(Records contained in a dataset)
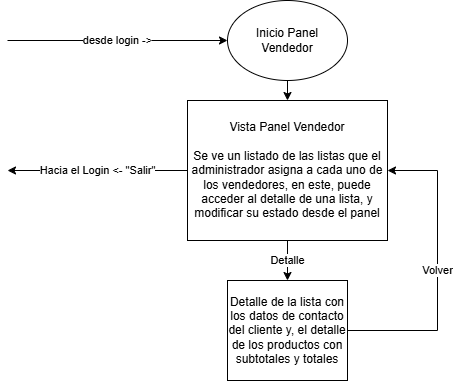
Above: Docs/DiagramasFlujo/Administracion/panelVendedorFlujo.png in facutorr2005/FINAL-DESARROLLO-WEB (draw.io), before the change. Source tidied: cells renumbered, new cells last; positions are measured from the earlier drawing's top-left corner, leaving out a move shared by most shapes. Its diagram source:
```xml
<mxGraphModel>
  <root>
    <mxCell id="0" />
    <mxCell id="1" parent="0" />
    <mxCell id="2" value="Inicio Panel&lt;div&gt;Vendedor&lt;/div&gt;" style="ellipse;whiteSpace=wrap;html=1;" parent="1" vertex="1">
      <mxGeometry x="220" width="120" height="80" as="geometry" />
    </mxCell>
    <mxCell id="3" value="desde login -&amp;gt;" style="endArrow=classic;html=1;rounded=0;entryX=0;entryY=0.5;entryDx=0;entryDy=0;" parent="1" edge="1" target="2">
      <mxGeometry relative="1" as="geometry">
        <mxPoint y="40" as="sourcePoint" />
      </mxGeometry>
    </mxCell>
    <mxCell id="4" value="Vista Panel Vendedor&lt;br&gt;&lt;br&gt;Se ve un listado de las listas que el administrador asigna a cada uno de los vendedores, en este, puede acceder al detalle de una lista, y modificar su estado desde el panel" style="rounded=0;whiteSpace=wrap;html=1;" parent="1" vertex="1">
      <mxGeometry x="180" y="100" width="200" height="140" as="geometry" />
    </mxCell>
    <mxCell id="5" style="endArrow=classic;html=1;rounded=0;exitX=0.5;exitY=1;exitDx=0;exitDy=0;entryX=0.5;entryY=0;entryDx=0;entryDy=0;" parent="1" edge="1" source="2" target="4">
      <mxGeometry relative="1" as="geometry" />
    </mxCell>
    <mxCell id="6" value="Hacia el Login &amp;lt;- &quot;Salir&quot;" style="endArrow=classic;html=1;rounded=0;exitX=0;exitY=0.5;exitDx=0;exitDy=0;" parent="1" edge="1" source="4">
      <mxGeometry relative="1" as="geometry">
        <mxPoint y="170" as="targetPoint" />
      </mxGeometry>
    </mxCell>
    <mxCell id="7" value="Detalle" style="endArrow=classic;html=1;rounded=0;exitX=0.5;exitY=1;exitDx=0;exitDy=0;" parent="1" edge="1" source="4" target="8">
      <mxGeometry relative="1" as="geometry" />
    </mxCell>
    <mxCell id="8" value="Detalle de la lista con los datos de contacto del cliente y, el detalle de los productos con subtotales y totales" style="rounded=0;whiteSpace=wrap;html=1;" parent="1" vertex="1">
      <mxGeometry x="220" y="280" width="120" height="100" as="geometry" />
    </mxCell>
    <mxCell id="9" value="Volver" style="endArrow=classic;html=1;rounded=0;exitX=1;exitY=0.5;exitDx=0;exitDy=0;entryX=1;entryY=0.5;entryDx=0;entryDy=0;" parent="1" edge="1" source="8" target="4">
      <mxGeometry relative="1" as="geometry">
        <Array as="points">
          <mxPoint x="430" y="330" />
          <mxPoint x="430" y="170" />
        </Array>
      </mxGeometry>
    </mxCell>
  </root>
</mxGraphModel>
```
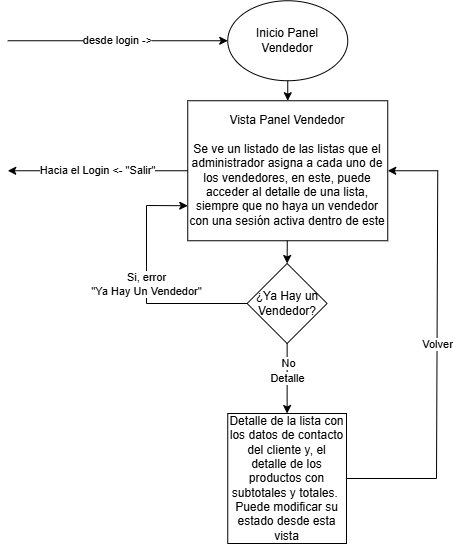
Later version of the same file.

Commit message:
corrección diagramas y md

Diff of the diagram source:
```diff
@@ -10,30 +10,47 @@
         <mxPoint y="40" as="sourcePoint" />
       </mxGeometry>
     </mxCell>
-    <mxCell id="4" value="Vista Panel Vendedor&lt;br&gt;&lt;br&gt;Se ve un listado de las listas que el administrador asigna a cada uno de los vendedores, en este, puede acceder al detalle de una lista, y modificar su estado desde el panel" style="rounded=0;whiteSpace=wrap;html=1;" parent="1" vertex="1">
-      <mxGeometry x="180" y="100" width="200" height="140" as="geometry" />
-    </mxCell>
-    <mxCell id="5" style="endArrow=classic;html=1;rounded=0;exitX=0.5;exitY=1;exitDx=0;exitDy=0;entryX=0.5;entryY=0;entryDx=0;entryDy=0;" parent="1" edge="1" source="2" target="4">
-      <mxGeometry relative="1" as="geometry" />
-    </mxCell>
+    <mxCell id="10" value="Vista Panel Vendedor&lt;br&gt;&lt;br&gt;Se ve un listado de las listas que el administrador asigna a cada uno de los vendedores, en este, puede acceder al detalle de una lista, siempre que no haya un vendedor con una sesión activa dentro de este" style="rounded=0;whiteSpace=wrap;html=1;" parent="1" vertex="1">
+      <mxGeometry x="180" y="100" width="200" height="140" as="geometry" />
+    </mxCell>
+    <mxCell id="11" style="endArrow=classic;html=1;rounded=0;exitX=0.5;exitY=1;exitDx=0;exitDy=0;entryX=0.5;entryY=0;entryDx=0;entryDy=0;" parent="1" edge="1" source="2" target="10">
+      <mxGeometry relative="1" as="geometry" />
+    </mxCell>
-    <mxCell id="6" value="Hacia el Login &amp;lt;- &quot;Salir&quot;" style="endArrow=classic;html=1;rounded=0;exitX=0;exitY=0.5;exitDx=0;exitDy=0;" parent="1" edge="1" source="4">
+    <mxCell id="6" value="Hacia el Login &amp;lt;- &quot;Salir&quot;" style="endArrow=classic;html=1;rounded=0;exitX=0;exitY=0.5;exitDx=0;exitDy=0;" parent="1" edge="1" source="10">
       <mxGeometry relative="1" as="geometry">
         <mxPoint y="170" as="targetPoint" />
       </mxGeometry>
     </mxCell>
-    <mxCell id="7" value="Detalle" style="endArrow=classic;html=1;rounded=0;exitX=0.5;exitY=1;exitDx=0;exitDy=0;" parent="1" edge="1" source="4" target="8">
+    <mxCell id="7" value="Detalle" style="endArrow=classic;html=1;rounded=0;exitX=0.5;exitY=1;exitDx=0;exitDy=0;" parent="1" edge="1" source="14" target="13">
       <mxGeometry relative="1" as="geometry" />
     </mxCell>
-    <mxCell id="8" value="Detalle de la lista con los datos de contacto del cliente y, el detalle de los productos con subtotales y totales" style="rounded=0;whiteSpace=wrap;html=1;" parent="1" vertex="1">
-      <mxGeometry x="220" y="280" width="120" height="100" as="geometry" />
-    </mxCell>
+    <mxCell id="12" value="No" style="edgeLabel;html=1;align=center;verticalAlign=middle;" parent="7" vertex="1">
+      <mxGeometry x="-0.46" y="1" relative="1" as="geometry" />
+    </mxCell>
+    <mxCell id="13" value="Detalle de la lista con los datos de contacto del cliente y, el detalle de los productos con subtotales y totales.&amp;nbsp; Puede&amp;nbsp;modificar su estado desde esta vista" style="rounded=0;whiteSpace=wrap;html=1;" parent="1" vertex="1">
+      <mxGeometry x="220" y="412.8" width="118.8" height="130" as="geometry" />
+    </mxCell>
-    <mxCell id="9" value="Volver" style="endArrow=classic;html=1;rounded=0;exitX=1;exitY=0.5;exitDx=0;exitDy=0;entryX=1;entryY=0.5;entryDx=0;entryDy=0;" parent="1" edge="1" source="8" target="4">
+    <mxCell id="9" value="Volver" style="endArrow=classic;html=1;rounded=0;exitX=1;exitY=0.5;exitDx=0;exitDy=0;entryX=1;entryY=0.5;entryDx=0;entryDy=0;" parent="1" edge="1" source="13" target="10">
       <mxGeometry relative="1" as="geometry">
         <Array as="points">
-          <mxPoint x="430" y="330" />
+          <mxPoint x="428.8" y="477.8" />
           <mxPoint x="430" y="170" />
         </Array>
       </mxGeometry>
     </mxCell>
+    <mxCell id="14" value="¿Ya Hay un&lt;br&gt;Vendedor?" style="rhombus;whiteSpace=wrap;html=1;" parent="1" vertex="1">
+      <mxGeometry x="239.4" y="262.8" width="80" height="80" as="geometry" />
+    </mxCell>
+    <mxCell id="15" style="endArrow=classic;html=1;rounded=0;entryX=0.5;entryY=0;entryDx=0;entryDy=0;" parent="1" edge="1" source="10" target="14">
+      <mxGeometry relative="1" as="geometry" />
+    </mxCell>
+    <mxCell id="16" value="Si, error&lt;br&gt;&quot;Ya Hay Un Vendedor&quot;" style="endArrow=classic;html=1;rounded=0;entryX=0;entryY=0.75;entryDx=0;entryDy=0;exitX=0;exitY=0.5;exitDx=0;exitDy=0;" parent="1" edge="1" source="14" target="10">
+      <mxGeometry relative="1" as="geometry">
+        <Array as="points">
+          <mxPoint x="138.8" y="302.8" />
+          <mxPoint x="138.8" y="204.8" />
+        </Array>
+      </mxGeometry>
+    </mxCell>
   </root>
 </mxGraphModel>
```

Task details: Give the count of lines in the records above that hold the string "mxGraphModel", and only that count.

Result for this task: 3